# What the task asks
Say how many lines below hold the word "front"; give the number by itself.

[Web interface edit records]
--- --- ---

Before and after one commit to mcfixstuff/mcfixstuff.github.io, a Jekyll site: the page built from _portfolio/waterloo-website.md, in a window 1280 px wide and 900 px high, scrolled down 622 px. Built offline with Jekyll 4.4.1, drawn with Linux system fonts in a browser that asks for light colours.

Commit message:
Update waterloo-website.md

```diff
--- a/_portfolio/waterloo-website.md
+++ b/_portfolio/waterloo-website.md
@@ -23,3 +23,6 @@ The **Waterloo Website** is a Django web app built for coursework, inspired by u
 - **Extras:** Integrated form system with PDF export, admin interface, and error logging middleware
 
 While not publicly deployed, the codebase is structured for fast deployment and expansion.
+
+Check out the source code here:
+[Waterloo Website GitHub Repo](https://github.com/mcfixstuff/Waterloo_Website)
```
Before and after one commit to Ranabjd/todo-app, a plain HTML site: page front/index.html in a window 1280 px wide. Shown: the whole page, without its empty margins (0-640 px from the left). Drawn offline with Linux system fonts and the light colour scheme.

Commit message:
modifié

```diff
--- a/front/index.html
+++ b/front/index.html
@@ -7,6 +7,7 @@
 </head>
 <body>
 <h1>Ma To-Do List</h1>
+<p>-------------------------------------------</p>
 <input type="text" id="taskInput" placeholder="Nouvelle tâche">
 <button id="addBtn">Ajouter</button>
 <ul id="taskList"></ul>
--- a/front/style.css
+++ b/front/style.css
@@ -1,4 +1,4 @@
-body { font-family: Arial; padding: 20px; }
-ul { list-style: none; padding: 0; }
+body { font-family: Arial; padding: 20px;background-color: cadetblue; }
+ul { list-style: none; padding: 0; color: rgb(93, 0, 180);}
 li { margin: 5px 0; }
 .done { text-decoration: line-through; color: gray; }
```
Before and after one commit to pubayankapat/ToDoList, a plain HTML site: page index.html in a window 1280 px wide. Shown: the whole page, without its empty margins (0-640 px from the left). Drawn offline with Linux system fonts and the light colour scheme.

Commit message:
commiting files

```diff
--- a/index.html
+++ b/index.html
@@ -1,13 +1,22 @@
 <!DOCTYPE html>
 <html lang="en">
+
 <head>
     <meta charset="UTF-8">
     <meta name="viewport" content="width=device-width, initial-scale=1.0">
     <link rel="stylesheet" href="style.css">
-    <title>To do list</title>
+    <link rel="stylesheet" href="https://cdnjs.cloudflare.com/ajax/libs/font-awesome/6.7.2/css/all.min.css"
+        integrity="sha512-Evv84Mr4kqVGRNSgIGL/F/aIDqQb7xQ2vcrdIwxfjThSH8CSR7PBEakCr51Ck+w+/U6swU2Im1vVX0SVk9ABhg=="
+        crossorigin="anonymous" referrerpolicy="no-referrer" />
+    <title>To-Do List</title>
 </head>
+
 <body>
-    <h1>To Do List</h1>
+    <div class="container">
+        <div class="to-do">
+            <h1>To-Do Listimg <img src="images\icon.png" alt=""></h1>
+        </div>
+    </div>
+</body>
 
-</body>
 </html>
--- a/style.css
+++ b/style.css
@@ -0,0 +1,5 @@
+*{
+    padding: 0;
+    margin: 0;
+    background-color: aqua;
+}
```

--- --- ---

# Solution for this problem
5